The Greatness of the Lord's Faithfulness

Lamentations 3 provides for the reader a new and different perspective. It also stands out in terms of the structure of the chapter. Lamentations 1-4 are written as alphabetic acrostics with each verse beginning with the succeeding letter of the 22-letter Hebrew alphabet. (Lamentations 5 has 22 verses, but is not an alphabetic acrostic; it only mimics it.) Whereas Lamentations 1-2 and 4 have 22 verses, Lamentations 3 has 66. This means that the alphabetic acrostic is made up of three alphabetic units. This chapter, then, is more than the numerical center of the book; it is the turning point around which the whole book pivots. The suffering of this man and his words make all the difference to the meaning of Israel’s suffering, as well as the book of Lamentations.

In the first eighteen verses, the man details the extent of his suffering from the Lord, much like Lady Jerusalem does in Lamentations 1-2. There are echoes of the book of Job and Psalm 23, which help us to understand the depth of the man’s loss. In Lamentations 3:18, he concludes, “My strength has perished and my hope from The Lord” (NASB). How­ever, from 3:19 to 3:38, we have one of the most powerful statements that in His wrath, The Lord has not forgotten mercy.

The turning point for the suffering man is the Lord’s loving-kindnesses, compassions, and faithfulness (3:22-23). It seems significant that the first two nouns are plural. I can imagine the man rehearsing in his mind the many acts of loving-kindness and compassion that the Lord exhibited throughout Scripture. He concludes that the overwhelming evidence of God’s acts with His people is that He faithfully demonstrates his loving kindness and compassion, and that no matter how dark, hopeless, and full of despair a person or people may be, the Lord is faithful and true to His person and His word.
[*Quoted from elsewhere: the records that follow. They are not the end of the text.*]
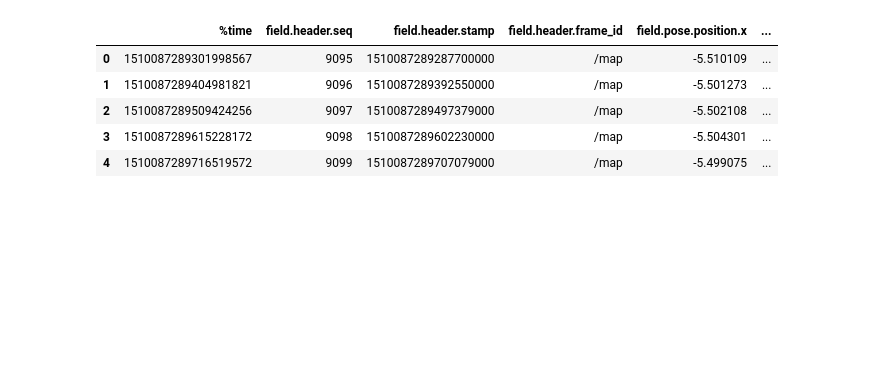
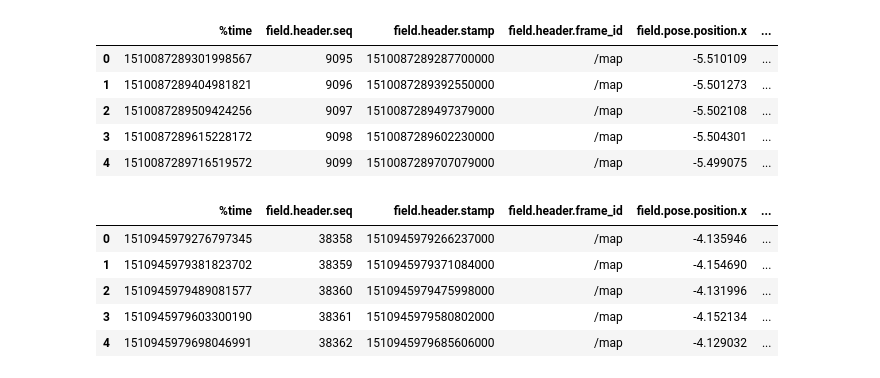
Before and after one commit to andre-froehlich/CarND-Capstone, a Jupyter notebook: data/AnalyzeThirdSubmission.ipynb, the cells around one changed output. Cells and saved outputs as stored; diff of their text form; code cells hidden in the pictures; blank space fills up the shorter version.

```diff
--- a/data/AnalyzeThirdSubmission.ipynb
+++ b/data/AnalyzeThirdSubmission.ipynb
@@ -56,3 +155,13 @@ current_pose.head()
+# %%
+current_pose = pd.read_csv('../../fourth/current_pose.csv')
+current_pose.head()
+# %% [output]
+|  | %time | field.header.seq | field.header.stamp | field.header.frame_id | field.pose.position.x | ... |
+| 0 | 1510945979276797345 | 38358 | 1510945979266237000 | /map | -4.135946 | ... |
+| 1 | 1510945979381823702 | 38359 | 1510945979371084000 | /map | -4.154690 | ... |
+| 2 | 1510945979489081577 | 38360 | 1510945979475998000 | /map | -4.131996 | ... |
+| 3 | 1510945979603300190 | 38361 | 1510945979580802000 | /map | -4.152134 | ... |
+| 4 | 1510945979698046991 | 38362 | 1510945979685606000 | /map | -4.129032 | ... |
 # %%
 current_xs = list()
 current_ys = list()
```
Also changed, not shown: parts of 23 cells of this notebook, 11 other files.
They never cease, they never fail, they are new every morning. The greatness of the Lord’s faithfulness obliterates the man’s experience of affliction, suffering, and despair.

[blockquote align=”right”]The Lord is my portion; therefore I have hope in Him” (Lam. 3:24, NASB)[/blockquote]After remembering these great truths, the suffering man declares, “The Lord is my portion; therefore I have hope in Him” (3:24, NASB). From here, the man goes on to declare that the righteous must wait for the salvation of the Lord and His compassion. He affirms that he is an innocent sufferer and concludes with the hope of his deliverance and vengeance upon his enemies. In Lamentations 5, based on the suffering man’s words, the Jerusalem chorus petitions the Lord to remember their affliction and, as the King of creation, to restore the people and kingdom.

A Christian reading of Lamentations understands the suffering man in chapter 3 as none other than the Lord Jesus Christ, who in His suffering identifies with the sin of Adam’s race, but as an innocent sufferer, is able to provide hope and salvation for all who believe. No matter our sin, we can come to the book of Lamentations and understand sin’s consequences, but have hope in God’s faithful provision for our deliverance. As a University, the book calls us to remember the many loving kindnesses of the Lord, great and small. The overwhelming evidence of seventy-plus years (indeed, for a century) is that the Lord has provided – strength for today and bright hope for tomorrow.

[framed_box]Dr. Brian Toews is the University Provost. He has been on Cairn’s faculty since 1993. He can be reached by emailing